As of now, this scheme isn't close to finalization. First, each governing body of the member jurisdictions must approve it, although some of the geniuses who created it are on those bodies. Then the General Assembly must approve it and the governor sign it.

The typical RINO suspects are behind the deal. One is Hanover County Supervisor John Gordon. Henrico County Manager Virgil Hazelett has about as much patience for your money as Dracula has for blood — he drafted the plan. (He also pushed a referendum for a $20 million meals tax in 2005 that was defeated.) What remains to be seen is whether Senator John Watkins (R-10, Powhatan) and Delegate Frank Hall (D-69, Richmond) will bring back their bills in the 2009 General Assembly session allowing the creation of the Tax Authority. They were tabled last session because the local governments had not studied them enough. Look what a little time has done.

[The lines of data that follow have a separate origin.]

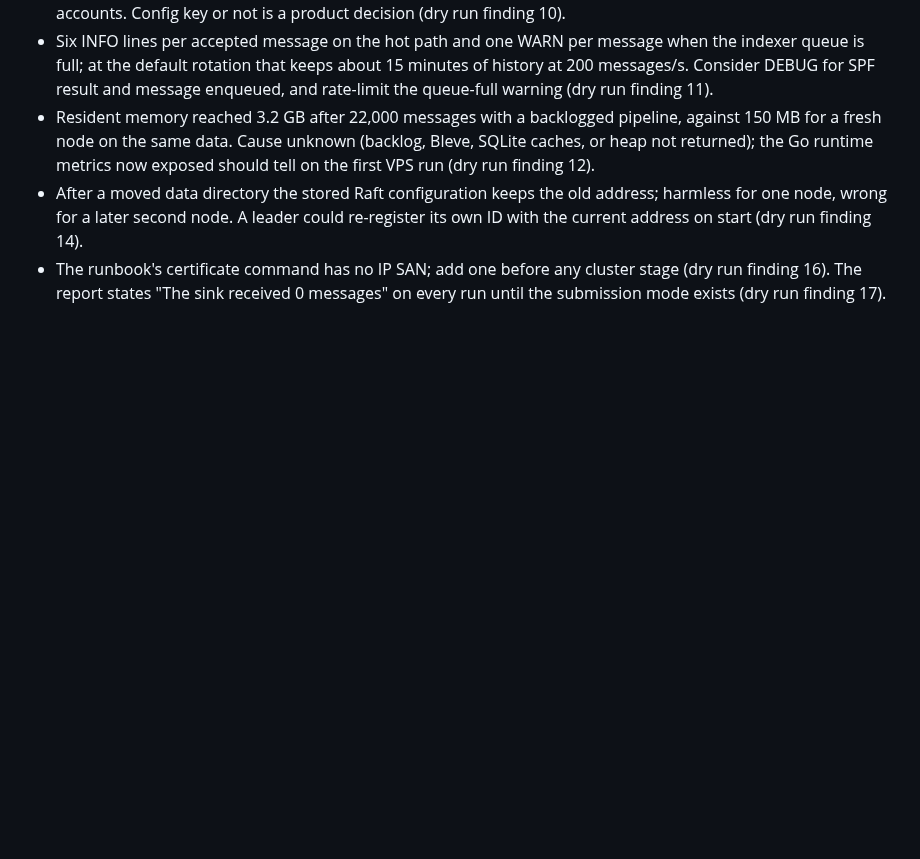
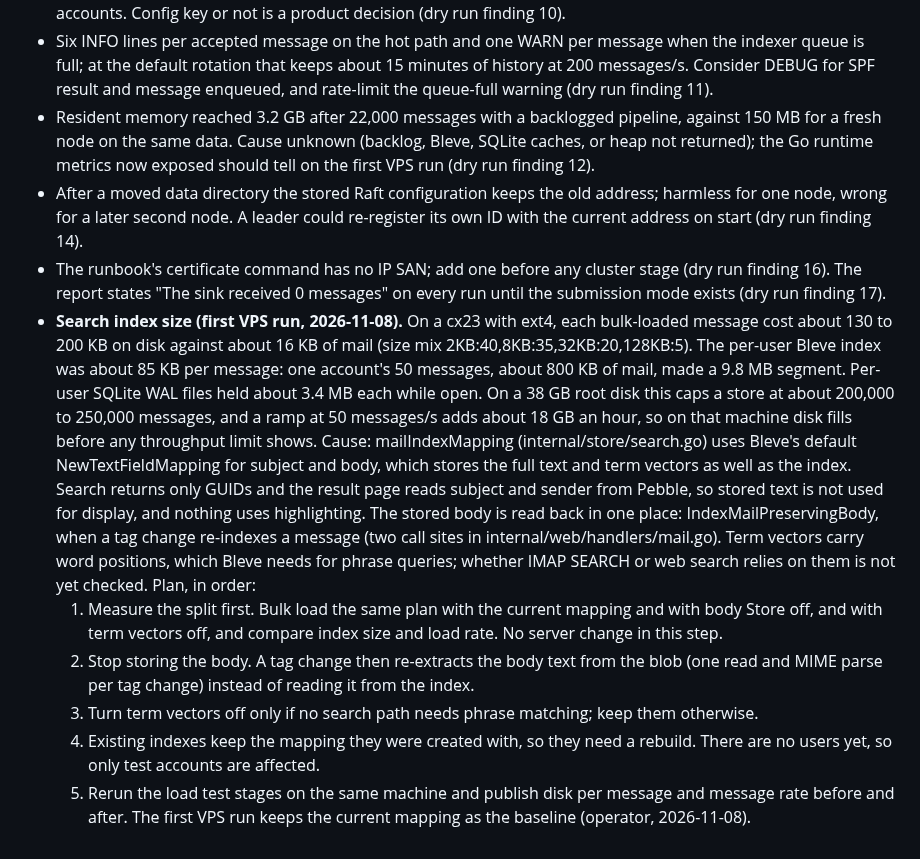
Before and after one commit to bongo-project/bongo, a Markdown page: prds/active/prd-load-test-v0.15.4.md, the part around the change. Rendered like a GitHub page; blank space fills up the shorter version.

Commit message:
docs: search index size finding from the first load test run (#172)
Claude-Session: https://claude.ai/code/session_01SK3KF6Hw8cmDHigqkoxbcV

Co-authored-by: Lance Haig <lnhaig@gmail.com>
Co-authored-by: quartermasterbongo[bot] <322910259+quartermasterbongo[bot]@users.noreply.github.com>

```diff
--- a/prds/active/prd-load-test-v0.15.4.md
+++ b/prds/active/prd-load-test-v0.15.4.md
@@ -448,3 +448,35 @@ worthwhile.
 - The runbook's certificate command has no IP SAN; add one before any cluster
   stage (dry run finding 16). The report states "The sink received 0 messages"
   on every run until the submission mode exists (dry run finding 17).
+- **Search index size (first VPS run, 2026-11-08).** On a cx23 with ext4, each
+  bulk-loaded message cost about 130 to 200 KB on disk against about 16 KB of mail
+  (size mix 2KB:40,8KB:35,32KB:20,128KB:5). The per-user Bleve index was about
+  85 KB per message: one account's 50 messages, about 800 KB of mail, made a
+  9.8 MB segment. Per-user SQLite WAL files held about 3.4 MB each while open.
+  On a 38 GB root disk this caps a store at about 200,000 to 250,000 messages, and
+  a ramp at 50 messages/s adds about 18 GB an hour, so on that machine disk fills
+  before any throughput limit shows.
+  Cause: mailIndexMapping (internal/store/search.go) uses Bleve's default
+  NewTextFieldMapping for subject and body, which stores the full text and term
+  vectors as well as the index. Search returns only GUIDs and the result page
+  reads subject and sender from Pebble, so stored text is not used for display,
+  and nothing uses highlighting. The stored body is read back in one place:
+  IndexMailPreservingBody, when a tag change re-indexes a message (two call
+  sites in internal/web/handlers/mail.go). Term vectors carry word positions,
+  which Bleve needs for phrase queries; whether IMAP SEARCH or web search relies
+  on them is not yet checked.
+  Plan, in order:
+  1. Measure the split first. Bulk load the same plan with the current mapping
+     and with body Store off, and with term vectors off, and compare index size
+     and load rate. No server change in this step.
+  2. Stop storing the body. A tag change then re-extracts the body text from the
+     blob (one read and MIME parse per tag change) instead of reading it from the
+     index.
+  3. Turn term vectors off only if no search path needs phrase matching; keep
+     them otherwise.
+  4. Existing indexes keep the mapping they were created with, so they need a
+     rebuild. There are no users yet, so only test accounts are affected.
+  5. Rerun the load test stages on the same machine and publish disk per message
+     and message rate before and after.
+  The first VPS run keeps the current mapping as the baseline (operator,
+  2026-11-08).
```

You can contact Delegate Hall or Senator Watkins by clicking on their names at the links above. In the meantime, if you live in Richmond, Chesterfield, Henrico or Hanover, click on the link to look-up your councilman or supervisor and tell them despite their inferiority complex, you have no NOVA-envy.